Cat Stone explores the beautiful blooms that spring bears – and how you can bring a bit of nature into your own home.
Spring is by far my favourite season. The feeling in the air when the turn of the seasons is in the air, the first touch of sunlight on your face after long cold months – spring always seems to arrive, to quote John Green ‘the way you fall asleep: slowly, and then all at once’. For Spring though, ‘waking up’ is more appropriate – its as if the world casts off its lethargy and comes alive.
The most tangible signs of Spring are the flowers: snowdrops and crocuses peeking out from February, daffodils religiously springing up in time for Mother’s Day, primroses, narcissus, anemones, and bluebells carpeting the woods.

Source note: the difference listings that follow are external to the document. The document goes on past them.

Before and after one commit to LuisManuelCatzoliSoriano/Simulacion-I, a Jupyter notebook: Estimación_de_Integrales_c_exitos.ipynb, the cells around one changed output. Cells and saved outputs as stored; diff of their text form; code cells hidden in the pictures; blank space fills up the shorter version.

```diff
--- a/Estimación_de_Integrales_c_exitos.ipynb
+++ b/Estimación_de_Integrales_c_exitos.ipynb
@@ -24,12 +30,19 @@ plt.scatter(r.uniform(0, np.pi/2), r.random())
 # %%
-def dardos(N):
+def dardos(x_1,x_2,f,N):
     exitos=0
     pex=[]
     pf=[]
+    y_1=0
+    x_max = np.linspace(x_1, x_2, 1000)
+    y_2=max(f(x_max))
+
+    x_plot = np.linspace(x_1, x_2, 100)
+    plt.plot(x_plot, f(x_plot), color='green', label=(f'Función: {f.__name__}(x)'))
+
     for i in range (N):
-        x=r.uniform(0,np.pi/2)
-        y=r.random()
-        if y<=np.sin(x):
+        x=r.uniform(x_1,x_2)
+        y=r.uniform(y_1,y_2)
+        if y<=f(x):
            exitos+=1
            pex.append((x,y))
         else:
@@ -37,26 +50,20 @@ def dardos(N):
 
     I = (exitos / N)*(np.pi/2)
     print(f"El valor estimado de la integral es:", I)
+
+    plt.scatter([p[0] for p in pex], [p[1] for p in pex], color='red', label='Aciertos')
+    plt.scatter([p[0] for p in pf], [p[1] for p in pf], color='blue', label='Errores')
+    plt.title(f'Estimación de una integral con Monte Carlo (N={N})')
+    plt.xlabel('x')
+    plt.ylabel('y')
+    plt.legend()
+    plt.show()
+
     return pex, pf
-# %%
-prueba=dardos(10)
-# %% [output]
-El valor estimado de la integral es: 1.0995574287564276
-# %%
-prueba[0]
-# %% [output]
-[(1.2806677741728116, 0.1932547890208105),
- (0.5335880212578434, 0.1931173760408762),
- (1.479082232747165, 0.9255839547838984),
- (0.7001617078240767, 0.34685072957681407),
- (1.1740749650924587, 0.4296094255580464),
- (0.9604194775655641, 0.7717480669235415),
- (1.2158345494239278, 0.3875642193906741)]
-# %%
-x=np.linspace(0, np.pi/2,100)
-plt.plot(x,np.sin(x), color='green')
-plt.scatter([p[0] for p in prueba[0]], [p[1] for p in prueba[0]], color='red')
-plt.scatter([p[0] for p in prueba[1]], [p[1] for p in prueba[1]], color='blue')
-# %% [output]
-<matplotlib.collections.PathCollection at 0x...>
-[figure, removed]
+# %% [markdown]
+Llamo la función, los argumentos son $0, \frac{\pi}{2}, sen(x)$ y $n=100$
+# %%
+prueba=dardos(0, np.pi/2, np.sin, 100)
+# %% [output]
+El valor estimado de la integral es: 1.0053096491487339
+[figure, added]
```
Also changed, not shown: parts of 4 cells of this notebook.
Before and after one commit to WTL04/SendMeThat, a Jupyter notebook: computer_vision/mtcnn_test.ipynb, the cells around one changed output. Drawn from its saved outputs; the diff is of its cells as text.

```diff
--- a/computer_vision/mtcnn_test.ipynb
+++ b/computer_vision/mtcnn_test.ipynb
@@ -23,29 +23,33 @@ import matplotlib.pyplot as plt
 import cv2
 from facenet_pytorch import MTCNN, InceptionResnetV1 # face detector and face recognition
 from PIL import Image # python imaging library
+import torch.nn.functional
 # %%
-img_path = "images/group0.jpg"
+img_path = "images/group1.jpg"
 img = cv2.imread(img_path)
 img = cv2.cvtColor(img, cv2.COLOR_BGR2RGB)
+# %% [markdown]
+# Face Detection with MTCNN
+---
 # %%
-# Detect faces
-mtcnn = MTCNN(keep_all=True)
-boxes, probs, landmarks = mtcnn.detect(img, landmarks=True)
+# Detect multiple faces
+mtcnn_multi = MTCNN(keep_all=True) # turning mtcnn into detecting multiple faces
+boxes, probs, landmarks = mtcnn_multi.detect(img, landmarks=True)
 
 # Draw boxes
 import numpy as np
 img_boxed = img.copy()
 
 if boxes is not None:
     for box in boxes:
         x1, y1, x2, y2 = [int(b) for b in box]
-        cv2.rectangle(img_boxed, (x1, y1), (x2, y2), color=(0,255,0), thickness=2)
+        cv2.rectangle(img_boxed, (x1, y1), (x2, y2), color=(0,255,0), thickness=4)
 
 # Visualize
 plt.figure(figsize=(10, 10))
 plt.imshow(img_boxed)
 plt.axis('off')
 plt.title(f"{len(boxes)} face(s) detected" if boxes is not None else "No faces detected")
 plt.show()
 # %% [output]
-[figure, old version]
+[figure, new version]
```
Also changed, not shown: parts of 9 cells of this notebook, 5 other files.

It’s the perfect time of year to head out on some walks or spend a day in the gardening, weeding the winter detritus and breathing fresh life with new plants. In our postcard size garden, my housemates and I spent a companionable day planting some forget-me-not, sweet peas, and alliums, as well weeding and pruning the existing vegetation. We are also germinating wildflowers in our shed for planting in the summer term.
Sitting outside repotting many plants which have been desperate for a bigger pot for years is incredibly satisfying…
Many psychological studies have revealed the tangible mental benefits of spending time in nature – it reduces stress and anxiety and lowers blood pressure. It is also possible to claim some of these benefits in your own home by filling it with houseplants. Prolonged and regular proximity to plants has been shown to provide emotional boosts. A study during the first lockdown found that 74% of participants with houseplants reported increased levels of wellbeing. Maintaining plants can be therapeutic and can lead to feelings of purposefulness and connectedness by caring for something other than yourself.
I have long collected houseplants slightly randomly, to the exasperation of my housemates, who patiently put up with plants crowding our windowsill (and then our fridge that is below a skylight that the plants adore). However, I have become much more interested in proper plant care over the past year. Sitting outside repotting many plants which have been desperate for a bigger pot for years is incredibly satisfying, and regularly watering them has become a meditative part of my routine. Recognizing that my plants are not just aesthetic ornaments kept in dainty pots, but real organisms that need to grow, has been a key change in my mindset (even though it does mean I never have the right number or size of pots).
I have a lot of succulents and cacti (some Exeter charity shops sell small ones) but my favourite houseplant is my Chinese Money Plant, or Pilea Peperomioides, which at the start of the academic year was one plant and is now five glorious plants, grown from tiny offshoots that I have sliced and repotted. For this amazing feature, they are also nicknamed friendship plant, as you can gift the new plants to your friends.
This spring, why not embrace your inner Professor Sprout by cultivating some houseplants or getting involved in the garden. The Exeter Community Garden on Streatham Campus is open to volunteers and Exeter Library is running a seed bank where you can ‘check out’ seeds for free!